"They don't do so great when they're babies on their own without their mothers. And it's very hard to raise a wild animal in captivity," Kovara said. "It's definitely hard because you have to play mom or dad. You're there at all times: you're the caregiver, you're there to comfort them when they're scared, you're there to feed them. It is like taking care of your own child except it's an animal."
They said Ashokan is now thriving.
"It's essential that she has two parents and not like three, not four, not five, not one," Karpuk said. "We're mom and dad."
Hand-raising an animal can sometimes become necessary for its survival. Javier Alvarez, the hospital manager and avian collection manager for the Staten Island Zoo, did just that when the parents of a Nicobar pigeon weren't taking care of their egg. The Nicobar pigeon, which is part of the Association of Zoos and Aquariums' Species Survival Plan Program, hatched in July.

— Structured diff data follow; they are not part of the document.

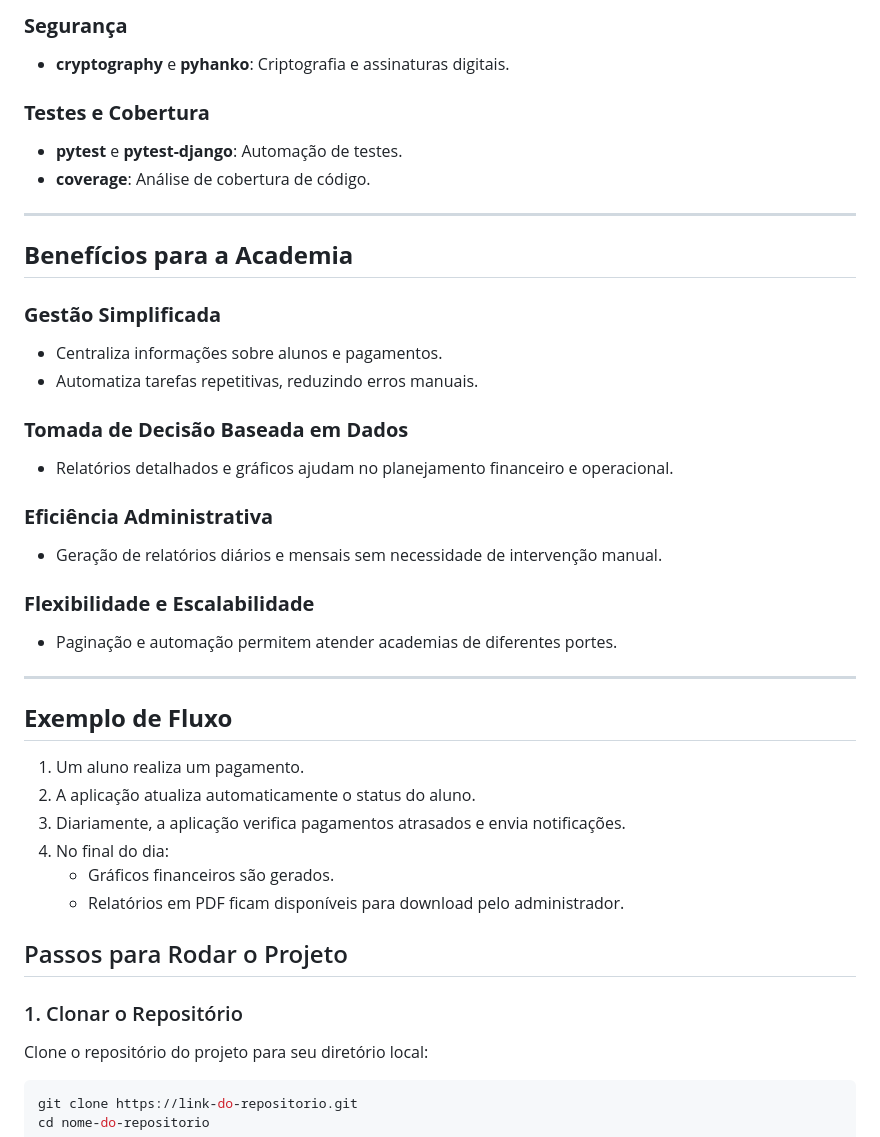
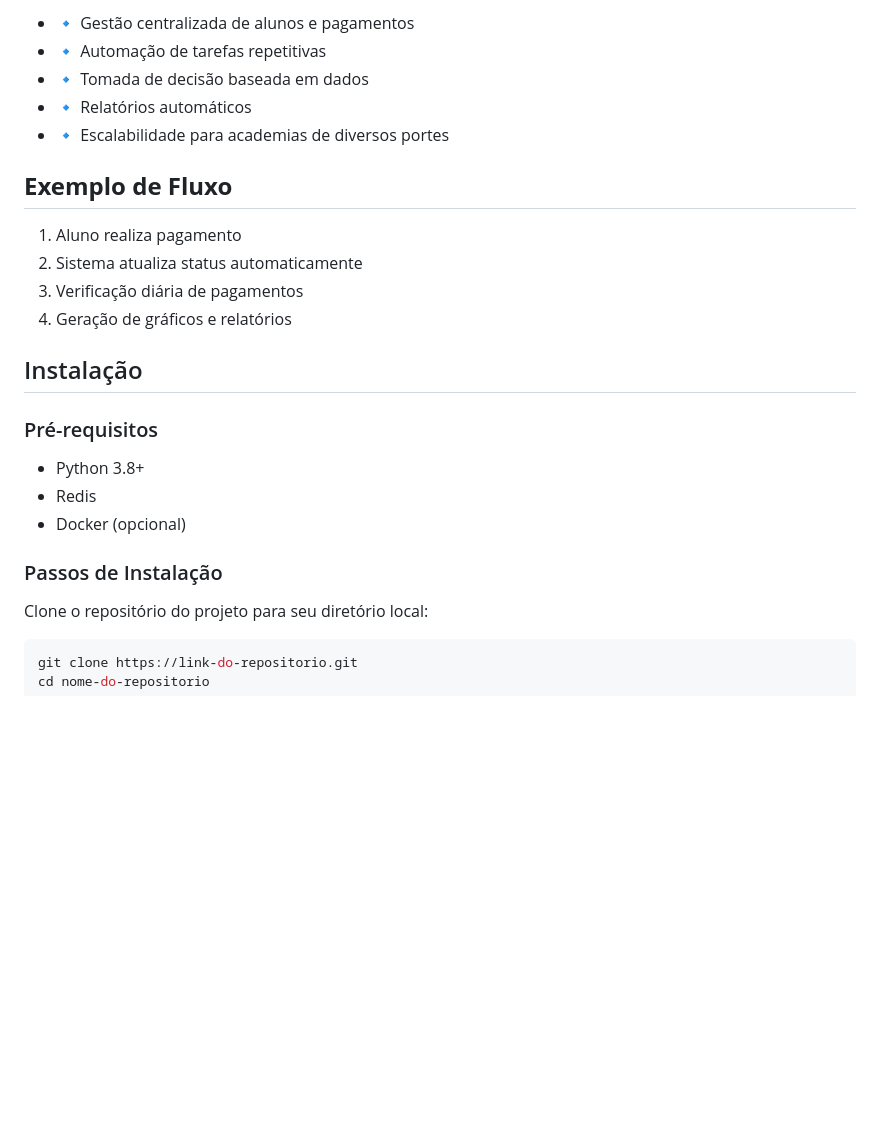
Before and after one commit to Kauanrodrigues01/gym-system, a Markdown page: README.md, the part around one of its changes. Drawn GitHub-style; blank space fills up the shorter version.

```diff
--- a/README.md
+++ b/README.md
@@ -48,42 +53,25 @@ A aplicação foi desenvolvida para atender às necessidades de administração
 
-### **Segurança**
-- **cryptography** e **pyhanko**: Criptografia e assinaturas digitais.
-
-### **Testes e Cobertura**
-- **pytest** e **pytest-django**: Automação de testes.
-- **coverage**: Análise de cobertura de código.
-
----
-
-## **Benefícios para a Academia**
-
-### **Gestão Simplificada**
-- Centraliza informações sobre alunos e pagamentos.
-- Automatiza tarefas repetitivas, reduzindo erros manuais.
-
-### **Tomada de Decisão Baseada em Dados**
-- Relatórios detalhados e gráficos ajudam no planejamento financeiro e operacional.
-
-### **Eficiência Administrativa**
-- Geração de relatórios diários e mensais sem necessidade de intervenção manual.
-
-### **Flexibilidade e Escalabilidade**
-- Paginação e automação permitem atender academias de diferentes portes.
-
----
+- 🔹 Gestão centralizada de alunos e pagamentos
+- 🔹 Automação de tarefas repetitivas
+- 🔹 Tomada de decisão baseada em dados
+- 🔹 Relatórios automáticos
+- 🔹 Escalabilidade para academias de diversos portes
 
 ## **Exemplo de Fluxo**
-1. Um aluno realiza um pagamento.
-2. A aplicação atualiza automaticamente o status do aluno.
-3. Diariamente, a aplicação verifica pagamentos atrasados e envia notificações.
-4. No final do dia:
-   - Gráficos financeiros são gerados.
-   - Relatórios em PDF ficam disponíveis para download pelo administrador.
 
+1. Aluno realiza pagamento
+2. Sistema atualiza status automaticamente
+3. Verificação diária de pagamentos
+4. Geração de gráficos e relatórios
 
-## Passos para Rodar o Projeto
+## <a id="instalação">Instalação</a>
 
-### 1. Clonar o Repositório
+### Pré-requisitos
+- Python 3.8+
+- Redis
+- Docker (opcional)
+
+### Passos de Instalação
 
 Clone o repositório do projeto para seu diretório local:
 
```
Also changed, not shown: other parts of README.md (+38 -33 lines).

"For the first three or four days they have to be fed every two hours from 8 o'clock in the morning until 10 o'clock at night," Alvarez said. "It was kind of fun for me anyway, but I actually ended up sleeping over at the hospital for about three or four days."
Kovara is also helping to raise Bintu, an 8-month-old porcupine. Bintu, who was born at a Tennessee zoo, spent about four months in Kovara's home but recently started living at the zoo again.
"We try to keep it as normal as possible, so if they were actually in the wild this is how would be for them," Kovara said. "So with Bintu, as well, I have about three or four other co-workers who have come in contact with him a lot and that's because he would normally live in a burrow with about four other porcupines: his parents, his siblings. They stay in a group, that's what he's used to. That's what his natural habit is, to live with a family."
This is one of many steps the zookeepers take to maintain the animals' wild instincts, while giving them an education in how to act with humans.
"The main reason we do all this hand-raising is to teach the public," Karpuk said. "If you come and you visit the zoo, it's really great if you can pet a sloth, if you can touch a porcupine, if I can sit here and talk to you all day about a groundhog and let you touch the groundhog. People form a bond with those animals just by doing that."
The Staten Island Zoo:
614 Broadway, West Brighton, Staten Island;
Open 7 days/week from 10 a.m. to 4:45 p.m.